This is a collection of the best, mort reputable and generally most acknowledged online privacy guides on the web. They are sorted in alphabetical order to avoid any biases, and each of them contain a short snippet quoted from the respective sites. I have not and will not add privacy guides that are created by VPN “review” sites or other such entities that create content just to spam it with affiliate links. I dare to say that these guides together cover all the bases when it comes to the best privacy practices, OPSEC, and basic online anonymity – even for more advanced users. However, if you think I’m missing a guide, please leave a comment below and I’ll happily review and possibly add it to the list, thank you.
The big five – Amazon, Apple, Facebook, Google & Microsoft – have got a stranglehold of our digital life. Not just our digital identities, but almost all of our web experiences are reliant or connected to the technologies of these five companies.
Recently, Daniel Oberhaus from Motherboard and then Kashmir Hill from Gizmodo both experimented by completely “quitting” the Big Five, for four and six weeks respectively. Both of their stories are very insightful and definitely recommended reading for anyone. However, quitting the Big Five is exactly the kind of take on privacy that turns many people off from becoming more privacy aware. I’ve seen this happen time and time again in r/privacy, where people who have just tipped their toes in the world on online privacy and security are getting barraged with comments like “LOL IF YOU’RE NOT USING LINUX YOU’RE SCREWED” and “YOU NEED TO QUIT ALL SOCIAL MEDIA AND DELETE ALL YOUR ACCOUNTS EVERY-WHERE“. But if we as a privacy community would dial back our tone just a bit, I think we could do way more good than what we’re doing right now.
Usually when talking about personal data in the context of increasing (online) privacy, the discussion is revolving around either one or two of the following subjects:
- Limiting or removing as much of your data as possible
- Populating data about you with disinformation
What I see talked about less (or barely at all) is the active management of your online data and the controlled method of data disclosure. Maybe some dismiss this as a no-brainer, but in my opinion there’s some easy and powerful wins to be gained by giving this third subject the attention it deserves.
Out of all the information we generate (willingly or unwillingly) out there, nothing gets more personal than health data. Traditionally, health data has been collecting dust in some public healthcare sector’s file cabinet, but thanks to fitness and wellness gadgets and services, that data is now scattered across the world.
Workout heatmaps reveal secret military bases left and right, DNA testing services get breached and fitness trackers go bankrupt leaving data who knows where. Is there any hope for privacy left in this field?
I reluctantly joined Facebook back in December 2011. During the couple of years I had the account, I learned more and more about the shadowy monster that provided us with our
daily hourly doses of dopamine in the forms of likes, shares and status updates.
This brings us to the first inconvenient – and most obvious – truth about the so-called Cambridge Analytica case: there’s absolutely nothing new in any of it.
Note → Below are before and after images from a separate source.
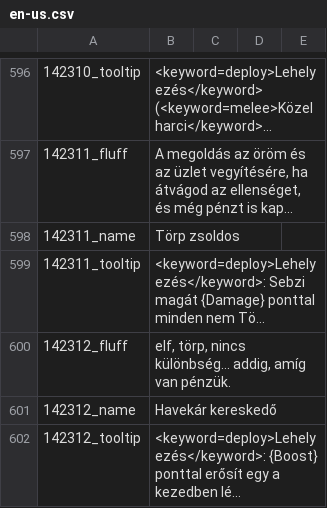
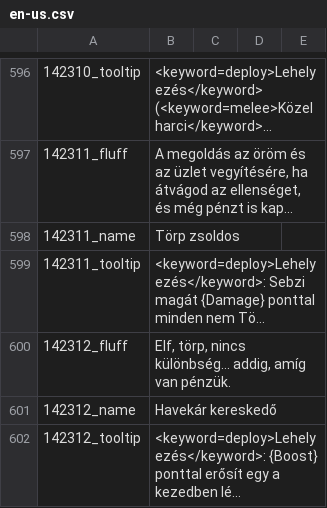
Before and after one commit to JohnAngel90/Gwent, a CSV file: en-us.csv, drawn as a sheet; only a part is shown, gaps mark what is left out; long unchanged cells end in …; the diff covers the shown part only; the diff names each change by its address in the sheet, - before the commit and + after, or states it on an @@ line.

Commit message:
Add files via upload

```diff
--- a/en-us.csv
+++ b/en-us.csv
-B600: elf, törp, nincs…
+B600: Elf, törp, nincs…
```
Also changed, not shown: 75 edited cells elsewhere in this file.
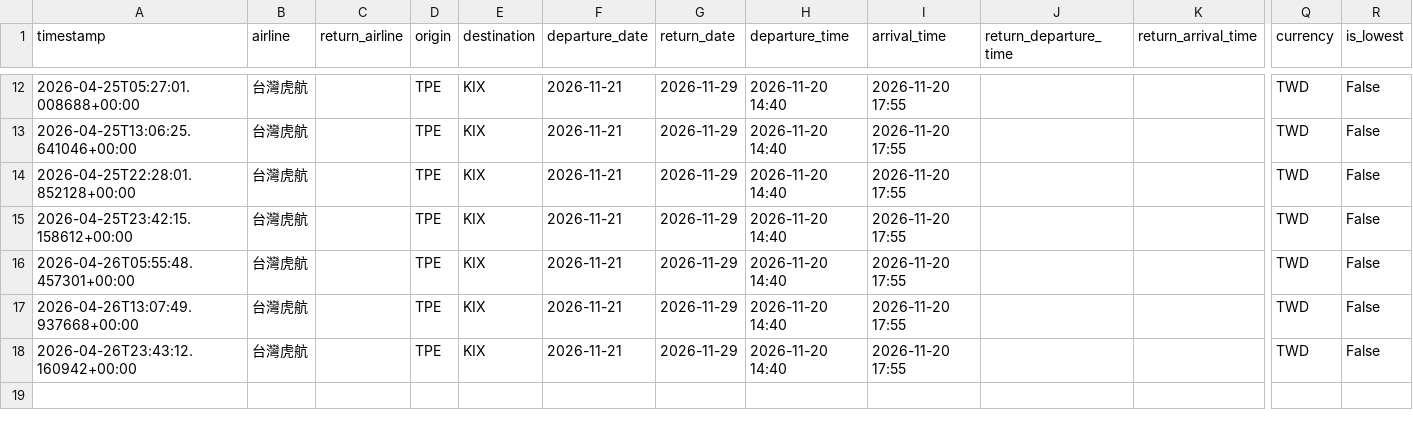
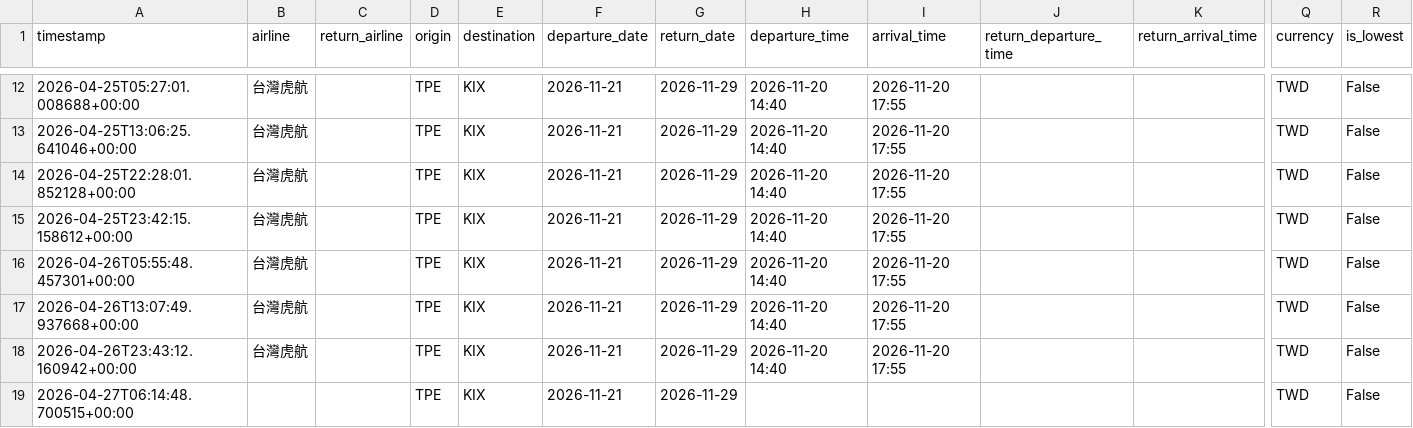
Before and after one commit to jjfantw/AI-Flight-Guardian, a CSV file: records/task-1776852579830.csv, drawn as a sheet; only a part is shown, gaps mark what is left out; rows hold the shown columns only; the diff names each change by its address in the sheet, - before the commit and + after, or states it on an @@ line.

```diff
--- a/records/task-1776852579830.csv
+++ b/records/task-1776852579830.csv
+row 19: 2026-04-27T06:14:48.700515+00:00 |  |  | TPE | KIX | 2026-11-21 | 2026-11-29 |  |  |  |  | TWD | False
```
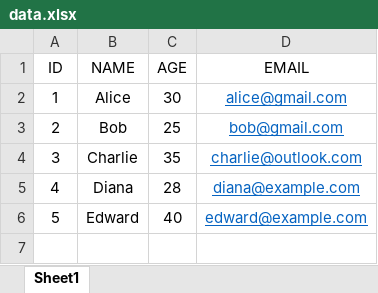
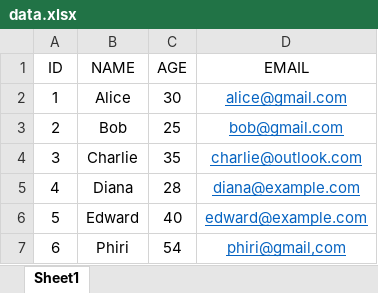
Before and after one commit to DavidChisenga11/backend_to_react_app, an Excel workbook: data.xlsx, sheet Sheet1, drawn as a sheet; values as stored, in another font and other column widths than the file's, no borders; table styles not drawn; the diff names each change by its address in the sheet, - before the commit and + after, or states it on an @@ line.

Commit message:
Modified the data.xlsx file and added new data

```diff
--- a/data.xlsx (sheet Sheet1)
+++ b/data.xlsx (sheet Sheet1)
+row 7: 6 | Phiri | 54 | phiri@gmail,com
```
Also changed, not shown: 1 other file.
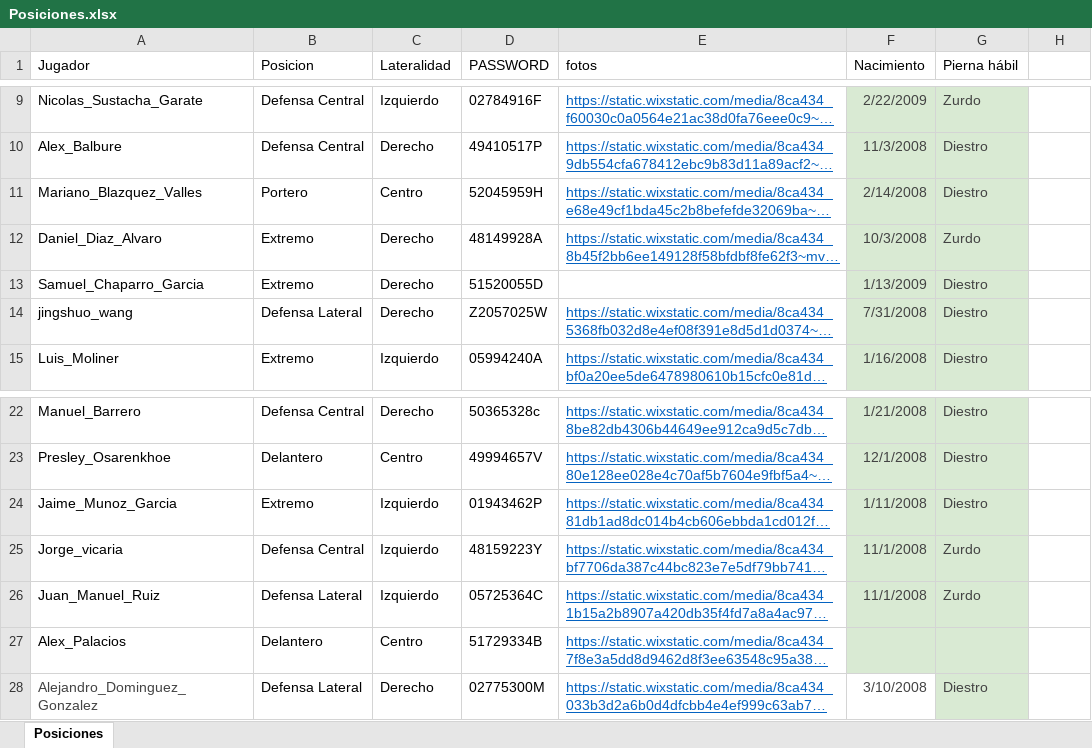
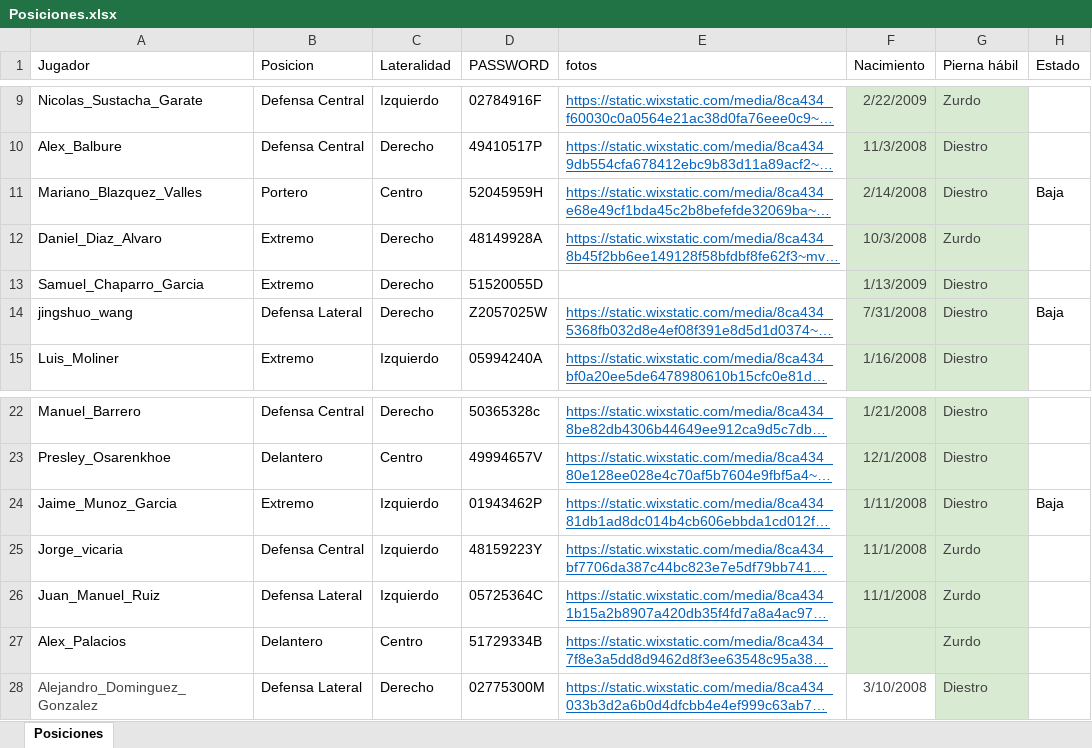
Before and after one commit to guiberand-creator/PF_Adarve_Juvenil_A, an Excel workbook: data/Posiciones.xlsx, sheet Posiciones, drawn as a sheet; only a part is shown, gaps mark what is left out; long unchanged cells end in …; values as stored, in another font and other column widths than the file's, no borders; table styles not drawn; the diff names each change by its address in the sheet, - before the commit and + after, or states it on an @@ line.

```diff
--- a/data/Posiciones.xlsx (sheet Posiciones)
+++ b/data/Posiciones.xlsx (sheet Posiciones)
-H1: (empty)
+H1: Estado
-H11 (Estado): (empty)
+H11 (Estado): Baja
-H14 (Estado): (empty)
+H14 (Estado): Baja
-H24 (Estado): (empty)
+H24 (Estado): Baja
-G27 (Pierna hábil): (empty)
+G27 (Pierna hábil): Zurdo
```
Also changed, not shown: 9 other files.
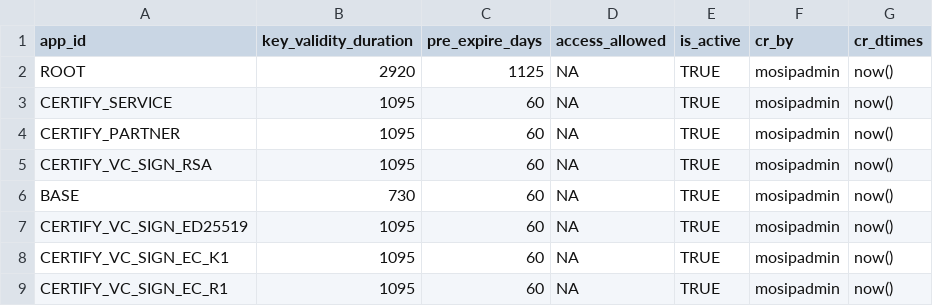
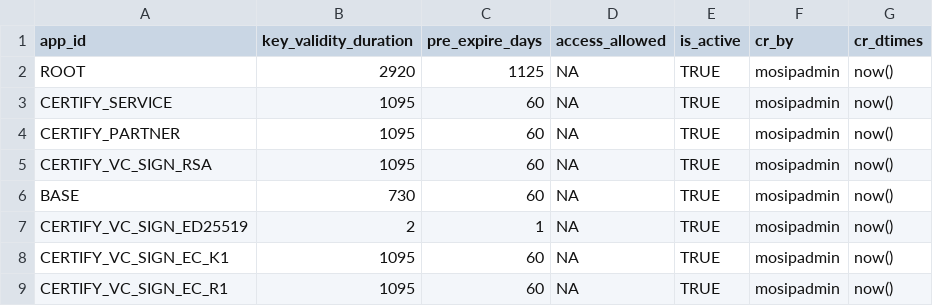
Before and after one commit to tejash-jl/db-scripts, a CSV file: db_scripts/mosip_certify/dml/certify-key_policy_def.csv, drawn as a sheet.

Commit message:
Update certify-key_policy_def.csv

```diff
--- a/db_scripts/mosip_certify/dml/certify-key_policy_def.csv
+++ b/db_scripts/mosip_certify/dml/certify-key_policy_def.csv
@@ -6,3 +6,3 @@ CERTIFY_VC_SIGN_RSA,1095,60,NA,TRUE,mosipadmin,now()
 BASE,730,60,NA,TRUE,mosipadmin,now()
-CERTIFY_VC_SIGN_ED25519,1095,60,NA,TRUE,mosipadmin,now()
+CERTIFY_VC_SIGN_ED25519,2,1,NA,TRUE,mosipadmin,now()
 CERTIFY_VC_SIGN_EC_K1,1095,60,NA,TRUE,mosipadmin,now()
```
After my previous blog post got some unexpected publicity, there were some curious instances of Vero apologists defending the platform. Two main cases they presented were:
- Every other social media platform does the same thing anyway
I’ll give it to them, the second point is almost 100% accurate, but it simply doesn’t make it any more OK to invade users’ privacy. However, it’s the first point that really grinds my gears, especially when it comes to Vero.
TL;DR: if you allow Vero to access your phone’s Contacts even for a brief moment, instead of one-time reading them, it quietly stores them all, links them to your account and uses to shape the user experience. It also gives users who have given access to their Contacts a way of connecting with users who have explicitly denied Vero’s access to their respective phone’s contact list. As an icing on the cake, there’s no way you can delete that info from the service afterwards. This blog post examines how this works.